Five years of writing this blog.
And looking back at the first day of this blog I can see that five years ago, much has changed, but much has not. I put up three posts that day:
Welcome to the Institute of Deep Thinking
On Nuclear Proliferation and Iran
I'm proud of my country and I want to restore the image that I'm proud of
It was a different world then. George Bush was still pretty high in the polls, having won re-election the year before, and this was before Katrina exposed the ineffective cronies he'd put in charge of key agencies. The Iraq war was only two years old and the White House was still expressing optimism that victory was almost won. Afghanistan was on the backburner, an afterthought. There were almost daily threats of a new war against Iran. The economy wasn't great, but it wasn't bad and housing prices were going up at a dizzying rate.
Some of what I wrote then turned out to be too optimistic, but then I did make a statement then that turned out to be very accurate. From the second post five years ago:

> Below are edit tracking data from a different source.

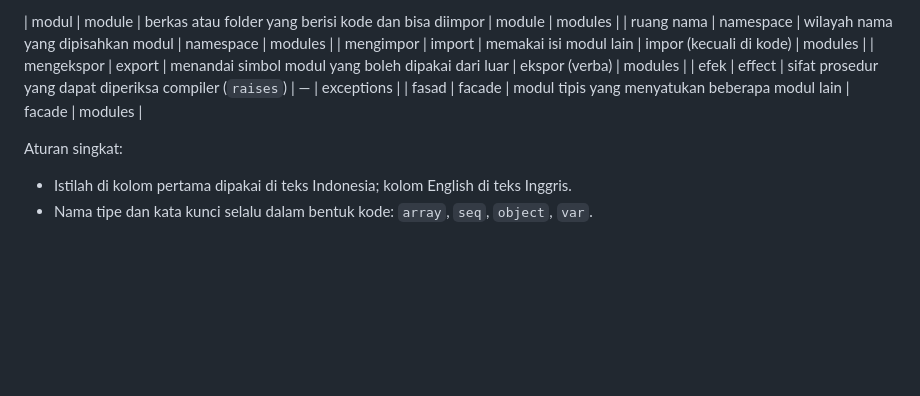
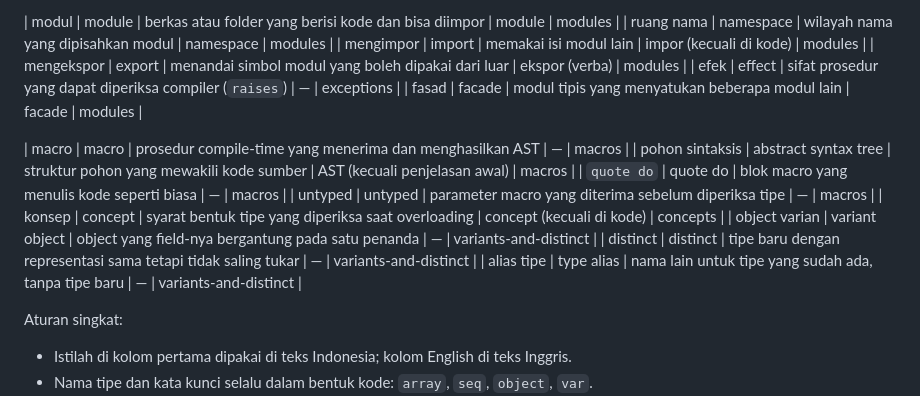
Before and after one commit to nferdazel/nim-id, a Markdown page: docs/glossary.md, the part around the change. Rendered like a GitHub page; blank space fills up the shorter version.

Commit message:
docs(glossary): istilah macro, concept, dan variant

```diff
--- a/docs/glossary.md
+++ b/docs/glossary.md
@@ -107,6 +107,15 @@ diterjemahkan ke bahasa Indonesia secara paksa; kolom **Jangan** mencatat varian
 | efek | effect | sifat prosedur yang dapat diperiksa compiler (`raises`) | — | exceptions |
 | fasad | facade | modul tipis yang menyatukan beberapa modul lain | facade | modules |
 
+| macro | macro | prosedur compile-time yang menerima dan menghasilkan AST | — | macros |
+| pohon sintaksis | abstract syntax tree | struktur pohon yang mewakili kode sumber | AST (kecuali penjelasan awal) | macros |
+| `quote do` | quote do | blok macro yang menulis kode seperti biasa | — | macros |
+| untyped | untyped | parameter macro yang diterima sebelum diperiksa tipe | — | macros |
+| konsep | concept | syarat bentuk tipe yang diperiksa saat overloading | concept (kecuali di kode) | concepts |
+| object varian | variant object | object yang field-nya bergantung pada satu penanda | — | variants-and-distinct |
+| distinct | distinct | tipe baru dengan representasi sama tetapi tidak saling tukar | — | variants-and-distinct |
+| alias tipe | type alias | nama lain untuk tipe yang sudah ada, tanpa tipe baru | — | variants-and-distinct |
+
 Aturan singkat:
 
 - Istilah di kolom pertama dipakai di teks Indonesia; kolom English di teks Inggris.
```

In Iran today, over 60% of the population is under 30—people with no memory of the Shah and who took no part in the revolution but have instead come to resent the strictures of an Islamic society. As the years pass, this number will grow. The revolutionary rhetoric of Ayatollah Khomeini is as dead to them as the rhetoric of Lenin is to Russians. And like the Russians, Iran’s internationalist revolutionary fervor (where they actively tried to incite Islamic revolution in neighboring countries) seems to have passed with the aging of that generation, bled dry by the Iran-Iraq war. The mullahs have their hands full just maintaining internal control, and it is hard to see why they would start a nuclear war which would devastate their country and destroy what hold they still have....
Going back to the Soviet Union, it fell because of a policy of ‘constructive engagement.’ People saw our freedom, and wanted it for themselves. If anything, the survival of Cuba and North Korea, almost alone among old line anti-capitalist Marxist states (recall that China and Vietnam have had the foresight to develop private enterprise) is indicative that failure to engage the people of these nations strengthens the regime instead of undermining it. I pointed out in I-2 that Iran has a similar internal structure, where young people want change and the old line revolutionaries want to preserve the status quo. Engage the people who will be the future, and a future of freedom will arrive one day, and the people will earn it themselves, and treasure it all the more.
Obviously as we've seen in the past year that younger generation in Iran did want something else. Only our foreign policy wonks didn't expect that. Maybe I should have sent that post to the CIA.